- Assignment
Where pictures appear, omit them, and copy exactly only the lines from the start of the listing through the line containing "Add in the benefit of jest vs karma.", both included.

- Information
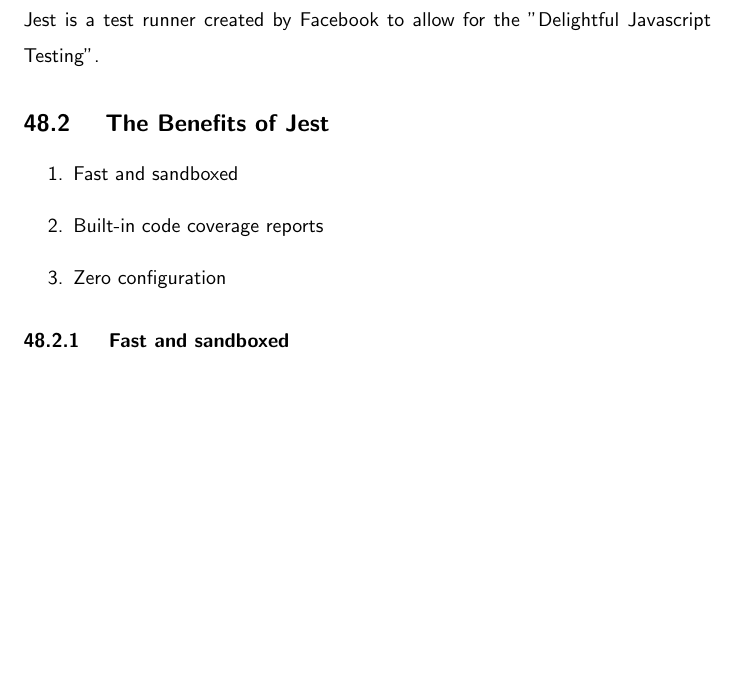
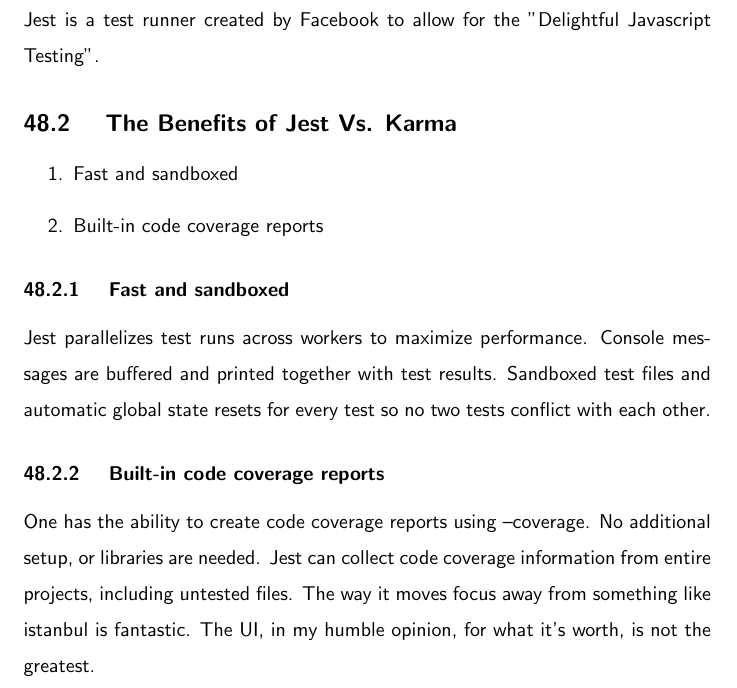
Before and after one commit to razroo/angular-content, a LaTeX document (main.tex, which reads unit-testing/jest/jest.tex): part of page 133 of 187 before the commit and part of page 134 of 188 after it, cut so that both start at the same text, the shorter picture padded with empty space. Compiled offline with pdfLaTeX.

Commit message:
Add in the benefit of jest vs karma.

```diff
--- a/unit-testing/jest/jest.tex
+++ b/unit-testing/jest/jest.tex
@@ -5,11 +5,21 @@
 Jest is a test runner created by Facebook to allow for the "Delightful
 Javascript Testing".
 
-\subsection{ The Benefits of Jest }
+\subsection{ The Benefits of Jest Vs. Karma }
 \begin{enumerate}
   \item Fast and sandboxed
   \item Built-in code coverage reports
-  \item Zero configuration
 \end{enumerate}
 
 \subsubsection{ Fast and sandboxed }
+Jest parallelizes test runs across workers to maximize performance.
+Console messages are buffered and printed together with test results. Sandboxed
+test files and automatic global state resets for every test so no two tests
+conflict with each other.
+
+\subsubsection{ Built-in code coverage reports }
+One has the ability to create code coverage reports using --coverage.  No
+additional setup, or libraries are needed. Jest can collect code coverage
+information from entire projects, including untested files. The way it moves
+focus away from something like istanbul is fantastic. The UI, in my humble
+opinion, for what it's worth, is not the greatest.
```
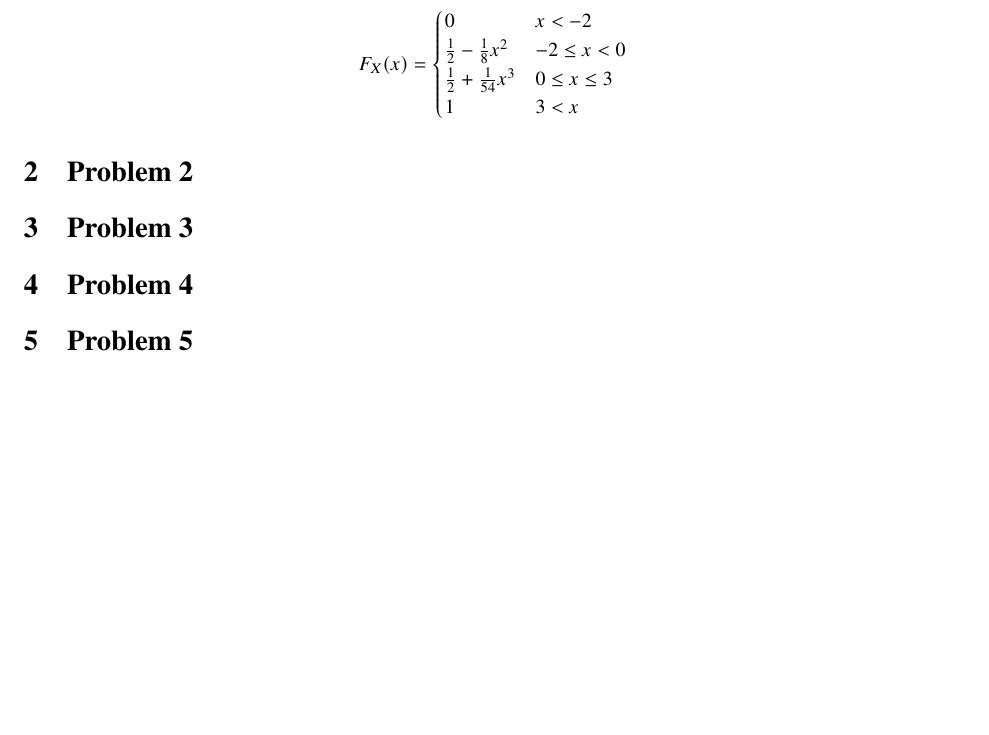
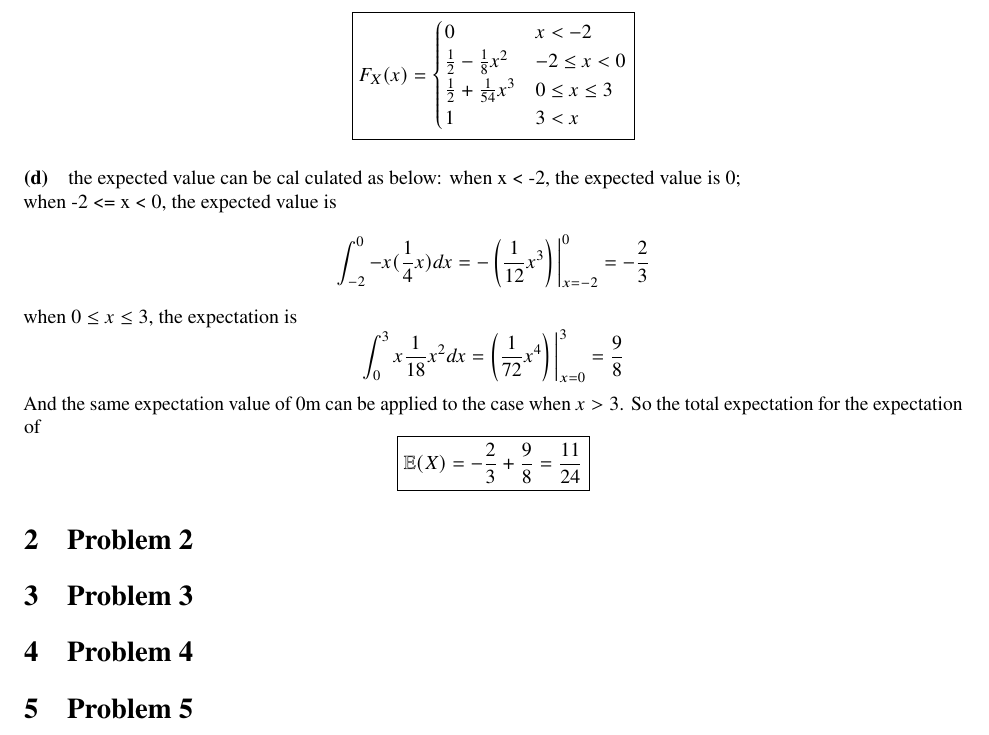
Before and after one commit to Jincan-LI-HUB/HM2, a LaTeX problem sheet (Assignment_2.tex): part of page 3 of 3, cut so that both start at the same text, the shorter picture padded with empty space. The pictures show the PDF file Assignment_2.pdf that the author committed with the source.

Commit message:
modified:   Assignment_2.aux 	modified:   Assignment_2.log 	modified:   Assignment_2.pdf 	modified:   Assignment_2.synctex.gz 	modified:   Assignment_2.tex

```diff
--- a/Assignment_2.tex
+++ b/Assignment_2.tex
@@ -287,3 +287,4 @@ F_X(x) =
 \frac{1}{2} - \frac{1}{8}x^2 & -2 \le x < 0 \\
 \frac{1}{2} + \frac{1}{54}x^3 & 0 \le x \le 3 \\
 1 & 3 < x
+\end{cases}}
@@ -291,11 +291,21 @@ F_X(x) =
 \]
-\paragarph{(d)}
+\paragraph{(d)}
 the expected value can be cal culated as below:
-when x < -2, the expected value is 0;
+when x < -2, the expected value is 0;\\
 when -2 <= x < 0, the expected value is
 \[
-\int_{-2}^{x} x(\frac{1}{2} - \frac{1}{8}x^2)dx =
+\int_{-2}^{0} -x(\frac{1}{4}x)dx = -\left(\frac{1}{12}x^3\right)\bigg|_{x = -2}^{0} = -\frac{2}{3}
 \]
+when $0 \le x \le 3$, the expectation is
+\[
+\int_{0}^{3} x\frac{1}{18}x^2 dx = \left(\frac{1}{72}x^4\right)\bigg|_{x = 0}^{3} = \frac{9}{8}
+\]
+And the same expectation value of 0m can be applied to the case when $x > 3$. So the total expectation for the expectation of
+\[
+\boxed{\mathbb{E}(X) = -\frac{2}{3} + \frac{9}{8} = \frac{11}{24}}
+\]
+
+
 
 
 
```
Also changed, not shown: Assignment_2.pdf, Assignment_2.tex (3 more changed lines), 3 other files.
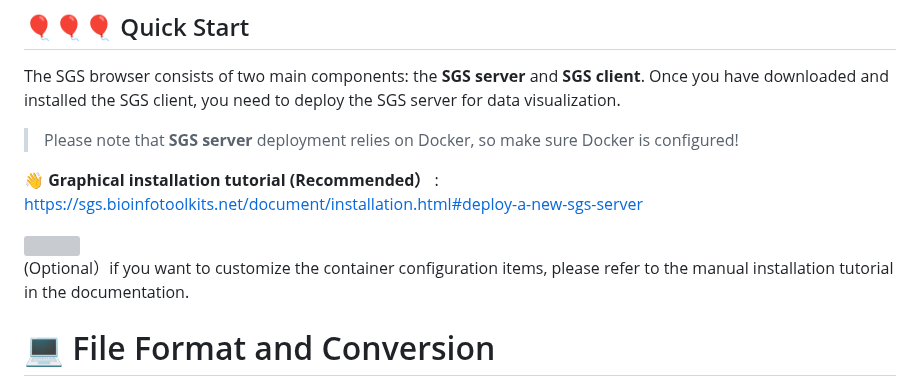
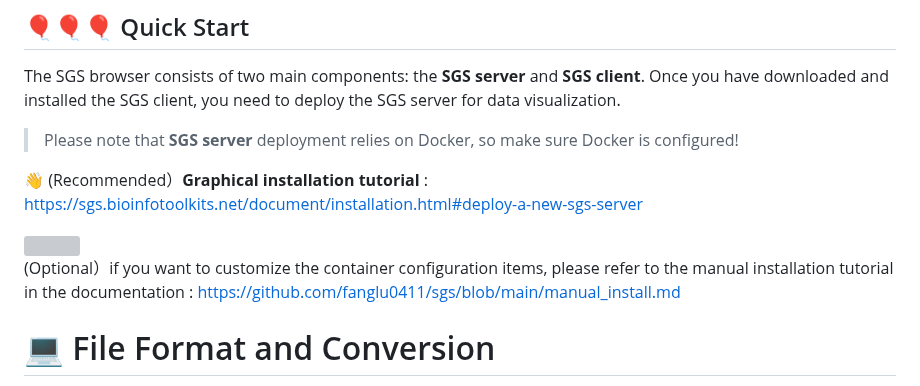
Before and after one commit to fanglu0411/sgs, a Markdown page: README.md, the part around the change. Rendered like a GitHub page; grey boxes are pictures that could not be loaded.

```diff
--- a/README.md
+++ b/README.md
@@ -25,11 +25,11 @@ SGS primarily utilizes Docker and Flutter technologies to achieve graphical one-
 The SGS browser consists of two main components: the **SGS server** and **SGS client**. Once you have downloaded and installed the SGS client, you need to deploy the SGS server for data visualization.
 > Please note that **SGS server** deployment relies on Docker, so make sure Docker is configured!
 
-👋 **Graphical installation tutorial (Recommended）** : https://sgs.bioinfotoolkits.net/document/installation.html#deploy-a-new-sgs-server
+👋 (Recommended）**Graphical installation tutorial** : https://sgs.bioinfotoolkits.net/document/installation.html#deploy-a-new-sgs-server
 
 <img src="https://sgs.bioinfotoolkits.net/document/assets/3_1-BCYWuabz.png" width="700px" >
 
- (Optional）if you want to customize the container configuration items, please refer to the manual installation tutorial in the documentation.
+ (Optional）if you want to customize the container configuration items, please refer to the manual installation tutorial in the documentation : https://github.com/fanglu0411/sgs/blob/main/manual_install.md
 
 # 💻 File Format and Conversion
 + SGS supports various data formats including Anndata, Mudata, and genome-mapped files (GFF, VCF, BED, Bigwig, HiC, Biginteract, Longrange, methylC, Gwas,).
```
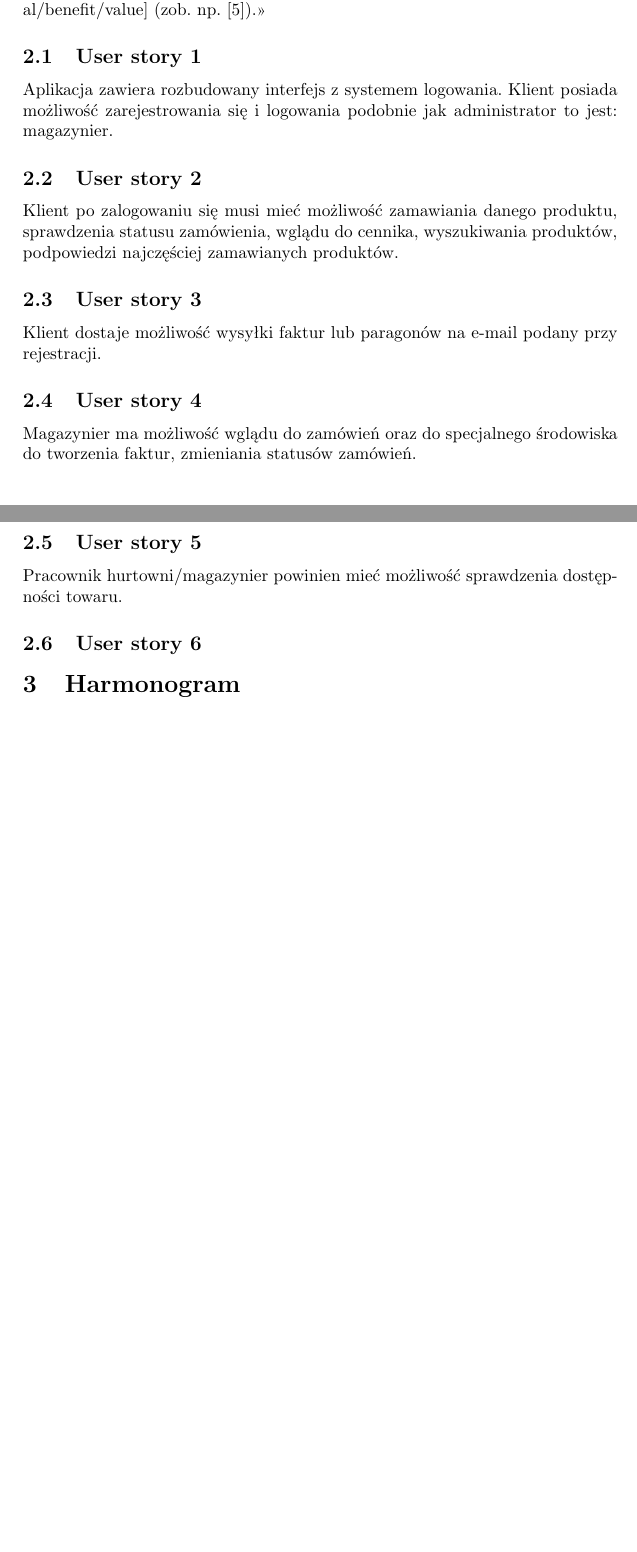
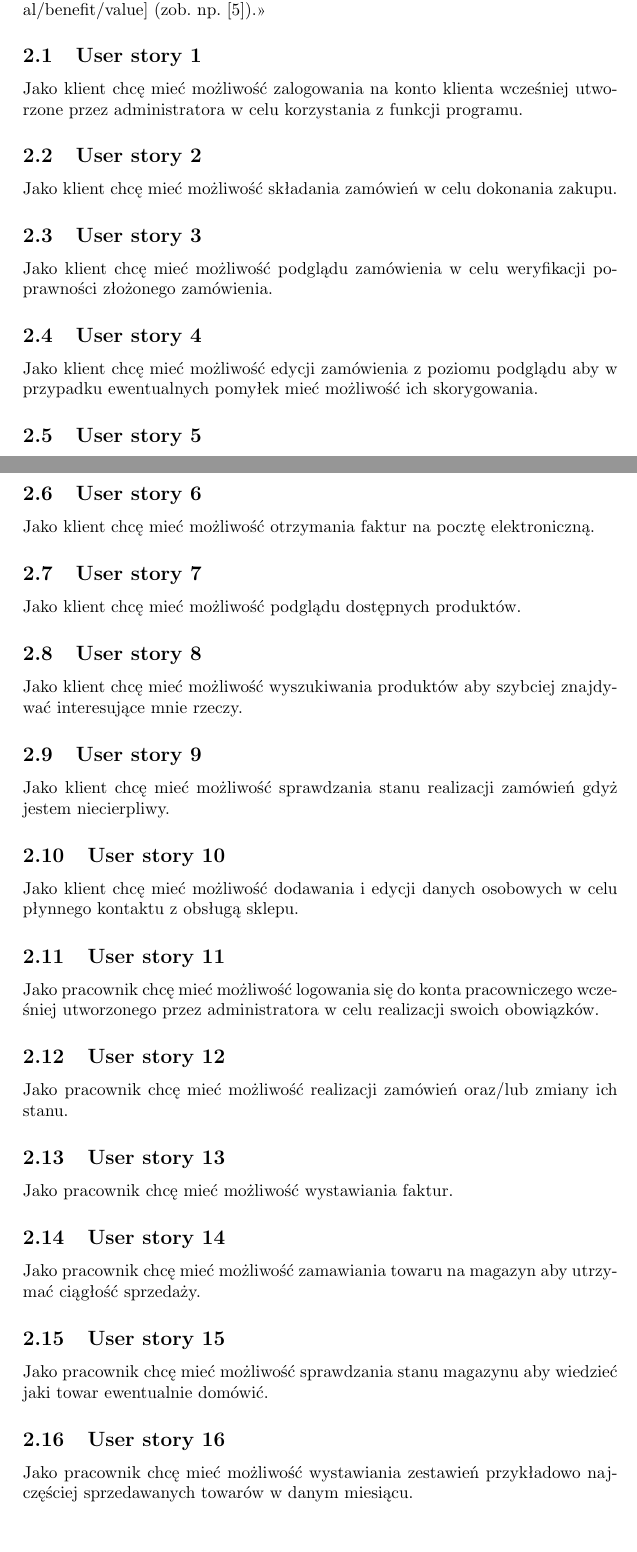
Before and after one commit to belikmeister/projekt_hurtownia, a LaTeX document (zpi_doc_template.tex): two parts of pages 3 and 4 of 7 before the commit and two parts of pages 3 and 4 of 8 after it, joined at a grey line, cut so that both start at the same text, the shorter picture padded with empty space. Compiled offline with pdfLaTeX; the source files are stored in an older character set and shown here as Unicode.

Commit message:
poprawka

```diff
--- a/zpi_doc_template.tex
+++ b/zpi_doc_template.tex
@@ -4,9 +4,7 @@
 \usepackage{url}
 
 \title{\bf{Aplikacja WEB do obsługi hurtowni}}
-\author{{\em Jakub Węglarz}}
-\author{{\em Łukasz Wideł}}
-\author{{\em Michał Wąchała}}
+\author{\em Jakub Węglarz \\ \em Łukasz Wideł \\ \em Michał Wąchała }
 \date{}
 
 \begin{document}
@@ -57,16 +55,37 @@
 <<Przedstawić listę wymagań użytkownika w postaci ,,historyjek'' (User stories). Każda historyjka powinna opisywać jedną cechę systemu. Struktura: As a [type of user], I want [to perform some task] so that I can [achieve some goal/benefit/value] (zob. np. \cite{us}).>>
 
 \subsection{User story 1}
-Aplikacja zawiera rozbudowany interfejs z systemem logowania. Klient posiada możliwość zarejestrowania się i logowania podobnie jak administrator to jest: magazynier.
+Jako klient chcę mieć możliwość zalogowania na konto klienta wcześniej utworzone przez administratora w celu korzystania z funkcji programu.
 \subsection{User story 2}
-Klient po zalogowaniu się musi mieć możliwość zamawiania danego produktu, sprawdzenia statusu zamówienia, wglądu do cennika, wyszukiwania produktów, podpowiedzi najczęściej zamawianych produktów.
+Jako klient chcę mieć możliwość składania zamówień w celu dokonania zakupu.
 \subsection{User story 3}
-Klient dostaje możliwość wysyłki faktur lub paragonów na e-mail podany przy rejestracji.
+Jako klient chcę mieć możliwość podglądu zamówienia w celu weryfikacji poprawności złożonego zamówienia.
 \subsection{User story 4}
-Magazynier ma możliwość wglądu do zamówień oraz do specjalnego środowiska do tworzenia faktur, zmieniania statusów zamówień.
+Jako klient chcę mieć możliwość edycji zamówienia z poziomu podglądu aby w przypadku ewentualnych pomyłek mieć możliwość ich skorygowania.
 \subsection{User story 5}
-Pracownik hurtowni/magazynier powinien mieć możliwość sprawdzenia dostępności towaru.
+Jako klient chcę mieć możliwość pobierania faktur.
 \subsection{User story 6}
+Jako klient chcę mieć możliwość otrzymania faktur na pocztę elektroniczną.
+\subsection{User story 7}
+Jako klient chcę mieć możliwość podglądu dostępnych produktów.
+\subsection{User story 8}
+Jako klient chcę mieć możliwość wyszukiwania produktów aby szybciej znajdywać interesujące mnie rzeczy.
+\subsection{User story 9}
+Jako klient chcę mieć możliwość sprawdzania stanu realizacji zamówień gdyż jestem niecierpliwy.
+\subsection{User story 10}
+Jako klient chcę mieć możliwość dodawania i edycji danych osobowych w celu płynnego kontaktu z obsługą sklepu.
+\subsection{User story 11}
+Jako pracownik chcę mieć możliwość logowania się do konta pracowniczego wcześniej utworzonego przez administratora w celu realizacji swoich obowiązków.
+\subsection{User story 12}
+Jako pracownik chcę mieć możliwość realizacji zamówień oraz/lub zmiany ich stanu.
+\subsection{User story 13}
+Jako pracownik chcę mieć możliwość wystawiania faktur.
+\subsection{User story 14}
+Jako pracownik chcę mieć możliwość zamawiania towaru na magazyn aby utrzymać ciągłość sprzedaży.
+\subsection{User story 15}
+Jako pracownik chcę mieć możliwość sprawdzania stanu magazynu aby wiedzieć jaki towar ewentualnie domówić.
+\subsection{User story 16}
+Jako pracownik chcę mieć możliwość wystawiania zestawień przykładowo najczęściej sprzedawanych towarów w danym miesiącu.
 
 
 
```
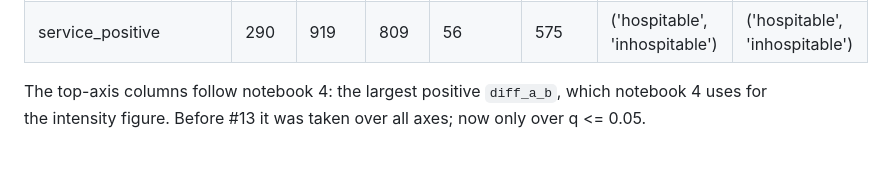
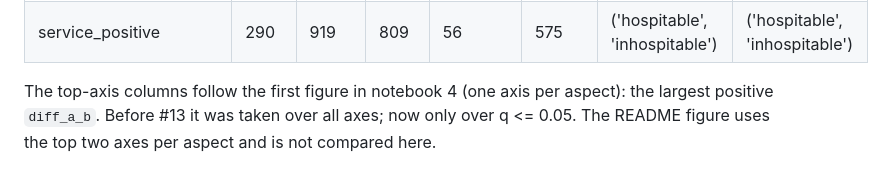
Before and after one commit to haewoon/frameaxis, a Markdown page: reference/semeval14/CHANGES.md, the part around the change. Rendered like a GitHub page.

```diff
--- a/reference/semeval14/CHANGES.md
+++ b/reference/semeval14/CHANGES.md
@@ -32,4 +32,4 @@ Per aspect × sentiment cell: axes with p_2021 <= 0.05 (sign-chosen tail, N in t
 | service_negative | 430 | 582 | 378 | 142 | 90 | ('best', 'worst') | ('best', 'worst') |
 | service_positive | 290 | 919 | 809 | 56 | 575 | ('hospitable', 'inhospitable') | ('hospitable', 'inhospitable') |
 
-The top-axis columns follow notebook 4: the largest positive `diff_a_b`, which notebook 4 uses for the intensity figure. Before #13 it was taken over all axes; now only over q <= 0.05.
+The top-axis columns follow the first figure in notebook 4 (one axis per aspect): the largest positive `diff_a_b`. Before #13 it was taken over all axes; now only over q <= 0.05. The README figure uses the top two axes per aspect and is not compared here.
```
Also changed, not shown: README.md (+3 -0 lines), semeval14.png, 3 other files.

- Your response
Before and after one commit to razroo/angular-content, a LaTeX document (main.tex, which reads unit-testing/jest/jest.tex): part of page 133 of 187 before the commit and part of page 134 of 188 after it, cut so that both start at the same text, the shorter picture padded with empty space. Compiled offline with pdfLaTeX.

Commit message:
Add in the benefit of jest vs karma.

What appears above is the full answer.